Hunger in a land of abundance: COVID-19 intensifies rural food insecurity

Capital Press | By Sierra Dawn McClain | July 27, 2020

A string of cars waited outside the Creswell Food Pantry, nestled in a residential neighborhood surrounded by farmland — cattle, hazelnut trees, wheat fields.

It is hunger in a land of abundance.

Prior to COVID-19, Susan and Kurt Blachnik, the husband and wife who run the pantry, said 60 cars showed up weekly. In March, that soared to 110. Now, it’s about 90.

Food insecurity is a problem in rural America. Experts say on the one extreme, rural hunger gets overlooked, and on the other, rural communities are mischaracterized as all “poor and hungry.” Researchers say rural hunger is more nuanced.

USDA classifies people as “food insecure” if they can’t afford enough food.

“We’re not measuring starvation. It’s people rationing food. But even that kind of food insecurity has far-reaching consequences,” said Joel Berg, CEO of Hunger Free America, a nonprofit working toward ending hunger in the U.S.

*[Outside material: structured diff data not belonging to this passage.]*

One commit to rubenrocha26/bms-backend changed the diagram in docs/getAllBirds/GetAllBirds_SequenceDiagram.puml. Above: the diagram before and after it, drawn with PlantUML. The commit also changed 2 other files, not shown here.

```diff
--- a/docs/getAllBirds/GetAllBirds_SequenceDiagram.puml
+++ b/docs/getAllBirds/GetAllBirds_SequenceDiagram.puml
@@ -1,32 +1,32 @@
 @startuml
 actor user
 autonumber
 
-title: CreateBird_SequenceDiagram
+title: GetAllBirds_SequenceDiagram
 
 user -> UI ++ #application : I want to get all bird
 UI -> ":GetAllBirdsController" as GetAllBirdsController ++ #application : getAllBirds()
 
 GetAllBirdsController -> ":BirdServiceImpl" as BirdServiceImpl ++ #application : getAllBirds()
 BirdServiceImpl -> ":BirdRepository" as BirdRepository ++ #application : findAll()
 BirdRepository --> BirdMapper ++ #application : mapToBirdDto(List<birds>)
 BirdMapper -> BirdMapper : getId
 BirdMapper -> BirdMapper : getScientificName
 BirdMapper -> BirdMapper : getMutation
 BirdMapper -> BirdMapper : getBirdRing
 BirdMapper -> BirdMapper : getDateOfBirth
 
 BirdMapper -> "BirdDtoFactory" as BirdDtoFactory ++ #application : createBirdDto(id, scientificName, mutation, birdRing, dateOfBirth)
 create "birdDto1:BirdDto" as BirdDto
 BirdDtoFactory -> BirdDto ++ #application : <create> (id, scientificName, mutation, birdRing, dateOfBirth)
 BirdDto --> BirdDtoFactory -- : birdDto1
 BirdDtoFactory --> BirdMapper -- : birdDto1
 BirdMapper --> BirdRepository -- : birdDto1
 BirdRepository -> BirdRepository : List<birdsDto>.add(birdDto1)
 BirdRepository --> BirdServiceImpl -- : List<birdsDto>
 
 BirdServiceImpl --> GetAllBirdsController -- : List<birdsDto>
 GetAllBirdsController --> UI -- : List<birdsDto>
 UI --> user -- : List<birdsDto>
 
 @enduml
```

A USDA spokeswoman told the Capital Press demographic data on hunger is patchy. Some studies show rural people who don’t grow food are likeliest to face hunger. But according to research from the California Institute for Rural Studies, farmers and farmworkers also can struggle with food insecurity.

According to Feeding America, 78% of U.S. counties with the highest rates of food insecurity are “rural,” defined as “open country and settlements with fewer than 2,500 residents.”

Rural areas face more food insecurity than urban areas as a whole. But if you break down cities by sections, experts say, the hungriest places are inner cities.

Jacqueline Michael-Midkiff, spokeswoman for USDA’s Economic Research Service, said the lowest hunger rates are in suburbs and exurbs — prosperous areas outside the suburbs.

In 2018, the most recent year with comprehensive data, food insecurity was worst, 13.2%, in principal cities of metro areas, followed by 12.7% in rural areas and 8.9% in suburbs.

Experts say the hungriest U.S. regions tend to be the South and Southwest, along with Appalachia.

Food insecurity in the West, experts say, is not as severe.

Many parts of the Midwest grow row crops such as field corn and soybeans.

Westerners are more likely to grow or live near specialty food crops and meats. The West also has higher SNAP participation. SNAP, formerly called USDA food stamps, stands for the Supplemental Nutrition Assistance Program.

“Hunger is hunger. It’s all terrible,” said Megan Nelson, economic analyst at the American Farm Bureau Federation.

But what makes rural hunger worse, she said, is 20% of rural households live in “food deserts,” places with limited geographic access to food banks, pantries and grocery stores.

A Columbia University study found rural grocery store prices are at least 4.2% higher than those in cities and suburbs. Grocery prices during the COVID-19 pandemic have risen 2.6%, according to the Bureau of Labor Statistics.

Experts say the pandemic didn’t create these problems; it exacerbated them.

Mark Partridge, professor of rural-urban policy at Ohio State University, said hunger will persist as long as poverty does.

“The poorest areas plead for SNAP benefits or direct payments during COVID-19,” said Partridge.

But in the long term, he said, rural communities need more economic and educational investments, better infrastructure and more support for rural industries.

“People think of poverty like a Frank Capra movie. Truth is, what’s far more likely to happen is people suffer,” said Berg of Hunger Free America. “We’ve got to see rural suffering and fight it together.”